Data entries
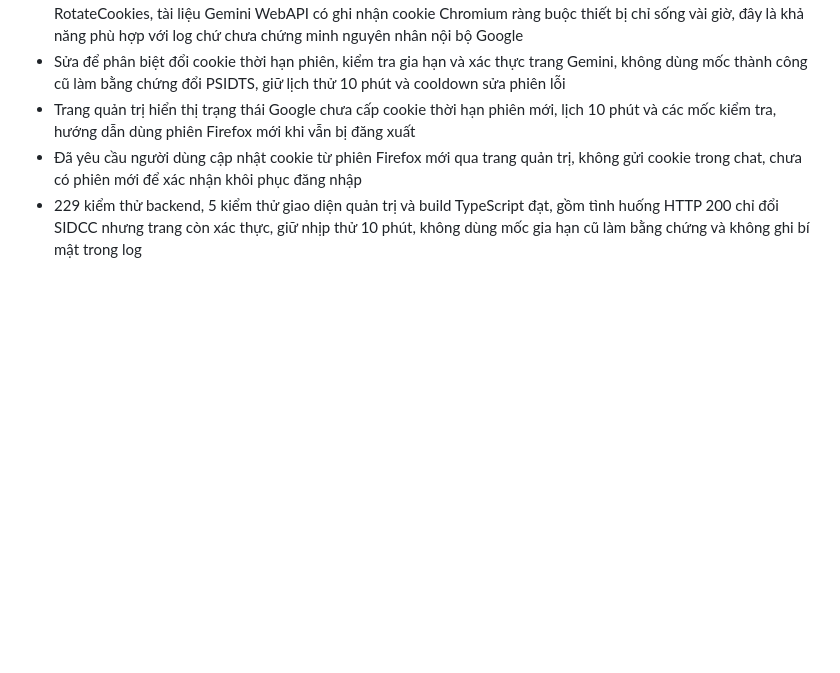
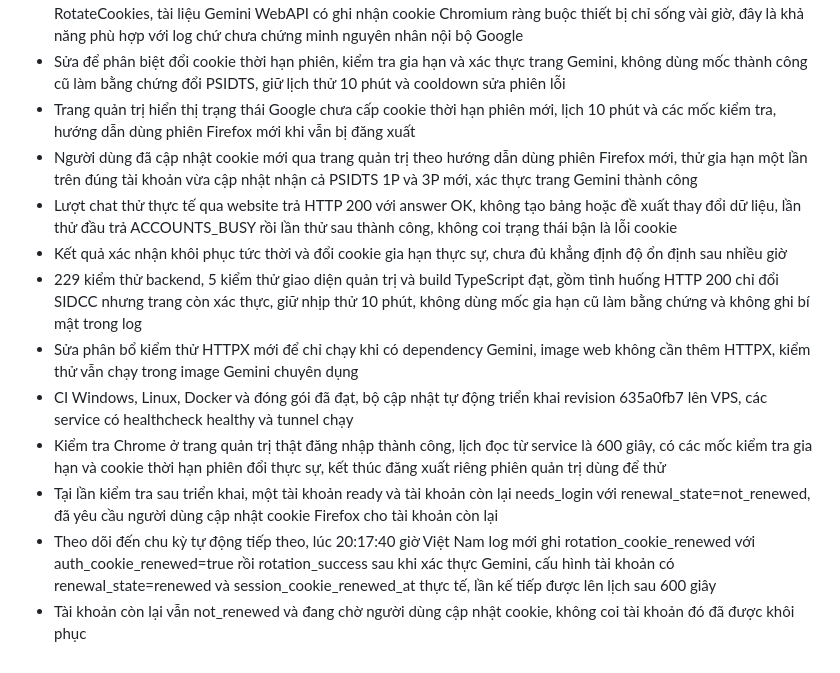
Before and after one commit to NguyenKhoa1290/MapPredictApp, a Markdown page: NHAT_KY_DU_AN.md, the part around the change. Drawn GitHub-style; blank space fills up the shorter version.

Commit message:
Record actual PSIDTS renewal and restored Gemini session

```diff
--- a/NHAT_KY_DU_AN.md
+++ b/NHAT_KY_DU_AN.md
@@ -871,5 +871,13 @@ Chờ thiết kế hệ thống mới từ người dùng. Sau khi nhận, đố
 - Người dùng xác nhận cookie từ Chrome/Edge, đối chiếu mã server tham khảo cho thấy cùng giao thức RotateCookies, tài liệu Gemini WebAPI có ghi nhận cookie Chromium ràng buộc thiết bị chỉ sống vài giờ, đây là khả năng phù hợp với log chứ chưa chứng minh nguyên nhân nội bộ Google
 - Sửa để phân biệt đổi cookie thời hạn phiên, kiểm tra gia hạn và xác thực trang Gemini, không dùng mốc thành công cũ làm bằng chứng đổi PSIDTS, giữ lịch thử 10 phút và cooldown sửa phiên lỗi
 - Trang quản trị hiển thị trạng thái Google chưa cấp cookie thời hạn phiên mới, lịch 10 phút và các mốc kiểm tra, hướng dẫn dùng phiên Firefox mới khi vẫn bị đăng xuất
-- Đã yêu cầu người dùng cập nhật cookie từ phiên Firefox mới qua trang quản trị, không gửi cookie trong chat, chưa có phiên mới để xác nhận khôi phục đăng nhập
+- Người dùng đã cập nhật cookie mới qua trang quản trị theo hướng dẫn dùng phiên Firefox mới, thử gia hạn một lần trên đúng tài khoản vừa cập nhật nhận cả PSIDTS 1P và 3P mới, xác thực trang Gemini thành công
+- Lượt chat thử thực tế qua website trả HTTP 200 với answer OK, không tạo bảng hoặc đề xuất thay đổi dữ liệu, lần thử đầu trả ACCOUNTS_BUSY rồi lần thử sau thành công, không coi trạng thái bận là lỗi cookie
+- Kết quả xác nhận khôi phục tức thời và đổi cookie gia hạn thực sự, chưa đủ khẳng định độ ổn định sau nhiều giờ
 - 229 kiểm thử backend, 5 kiểm thử giao diện quản trị và build TypeScript đạt, gồm tình huống HTTP 200 chỉ đổi SIDCC nhưng trang còn xác thực, giữ nhịp thử 10 phút, không dùng mốc gia hạn cũ làm bằng chứng và không ghi bí mật trong log
+- Sửa phân bổ kiểm thử HTTPX mới để chỉ chạy khi có dependency Gemini, image web không cần thêm HTTPX, kiểm thử vẫn chạy trong image Gemini chuyên dụng
+- CI Windows, Linux, Docker và đóng gói đã đạt, bộ cập nhật tự động triển khai revision 635a0fb7 lên VPS, các service có healthcheck healthy và tunnel chạy
+- Kiểm tra Chrome ở trang quản trị thật đăng nhập thành công, lịch đọc từ service là 600 giây, có các mốc kiểm tra gia hạn và cookie thời hạn phiên đổi thực sự, kết thúc đăng xuất riêng phiên quản trị dùng để thử
+- Tại lần kiểm tra sau triển khai, một tài khoản ready và tài khoản còn lại needs_login với renewal_state=not_renewed, đã yêu cầu người dùng cập nhật cookie Firefox cho tài khoản còn lại
+- Theo dõi đến chu kỳ tự động tiếp theo, lúc 20:17:40 giờ Việt Nam log mới ghi rotation_cookie_renewed với auth_cookie_renewed=true rồi rotation_success sau khi xác thực Gemini, cấu hình tài khoản có renewal_state=renewed và session_cookie_renewed_at thực tế, lần kế tiếp được lên lịch sau 600 giây
+- Tài khoản còn lại vẫn not_renewed và đang chờ người dùng cập nhật cookie, không coi tài khoản đó đã được khôi phục
```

■ AIM OF THE TASK:
Every entry above has to be repeated exactly, apart from its pictures.

■ TASK SOLUTION:
Before and after one commit to NguyenKhoa1290/MapPredictApp, a Markdown page: NHAT_KY_DU_AN.md, the part around the change. Drawn GitHub-style; blank space fills up the shorter version.

Commit message:
Record actual PSIDTS renewal and restored Gemini session

```diff
--- a/NHAT_KY_DU_AN.md
+++ b/NHAT_KY_DU_AN.md
@@ -871,5 +871,13 @@ Chờ thiết kế hệ thống mới từ người dùng. Sau khi nhận, đố
 - Người dùng xác nhận cookie từ Chrome/Edge, đối chiếu mã server tham khảo cho thấy cùng giao thức RotateCookies, tài liệu Gemini WebAPI có ghi nhận cookie Chromium ràng buộc thiết bị chỉ sống vài giờ, đây là khả năng phù hợp với log chứ chưa chứng minh nguyên nhân nội bộ Google
 - Sửa để phân biệt đổi cookie thời hạn phiên, kiểm tra gia hạn và xác thực trang Gemini, không dùng mốc thành công cũ làm bằng chứng đổi PSIDTS, giữ lịch thử 10 phút và cooldown sửa phiên lỗi
 - Trang quản trị hiển thị trạng thái Google chưa cấp cookie thời hạn phiên mới, lịch 10 phút và các mốc kiểm tra, hướng dẫn dùng phiên Firefox mới khi vẫn bị đăng xuất
-- Đã yêu cầu người dùng cập nhật cookie từ phiên Firefox mới qua trang quản trị, không gửi cookie trong chat, chưa có phiên mới để xác nhận khôi phục đăng nhập
+- Người dùng đã cập nhật cookie mới qua trang quản trị theo hướng dẫn dùng phiên Firefox mới, thử gia hạn một lần trên đúng tài khoản vừa cập nhật nhận cả PSIDTS 1P và 3P mới, xác thực trang Gemini thành công
+- Lượt chat thử thực tế qua website trả HTTP 200 với answer OK, không tạo bảng hoặc đề xuất thay đổi dữ liệu, lần thử đầu trả ACCOUNTS_BUSY rồi lần thử sau thành công, không coi trạng thái bận là lỗi cookie
+- Kết quả xác nhận khôi phục tức thời và đổi cookie gia hạn thực sự, chưa đủ khẳng định độ ổn định sau nhiều giờ
 - 229 kiểm thử backend, 5 kiểm thử giao diện quản trị và build TypeScript đạt, gồm tình huống HTTP 200 chỉ đổi SIDCC nhưng trang còn xác thực, giữ nhịp thử 10 phút, không dùng mốc gia hạn cũ làm bằng chứng và không ghi bí mật trong log
+- Sửa phân bổ kiểm thử HTTPX mới để chỉ chạy khi có dependency Gemini, image web không cần thêm HTTPX, kiểm thử vẫn chạy trong image Gemini chuyên dụng
+- CI Windows, Linux, Docker và đóng gói đã đạt, bộ cập nhật tự động triển khai revision 635a0fb7 lên VPS, các service có healthcheck healthy và tunnel chạy
+- Kiểm tra Chrome ở trang quản trị thật đăng nhập thành công, lịch đọc từ service là 600 giây, có các mốc kiểm tra gia hạn và cookie thời hạn phiên đổi thực sự, kết thúc đăng xuất riêng phiên quản trị dùng để thử
+- Tại lần kiểm tra sau triển khai, một tài khoản ready và tài khoản còn lại needs_login với renewal_state=not_renewed, đã yêu cầu người dùng cập nhật cookie Firefox cho tài khoản còn lại
+- Theo dõi đến chu kỳ tự động tiếp theo, lúc 20:17:40 giờ Việt Nam log mới ghi rotation_cookie_renewed với auth_cookie_renewed=true rồi rotation_success sau khi xác thực Gemini, cấu hình tài khoản có renewal_state=renewed và session_cookie_renewed_at thực tế, lần kế tiếp được lên lịch sau 600 giây
+- Tài khoản còn lại vẫn not_renewed và đang chờ người dùng cập nhật cookie, không coi tài khoản đó đã được khôi phục
```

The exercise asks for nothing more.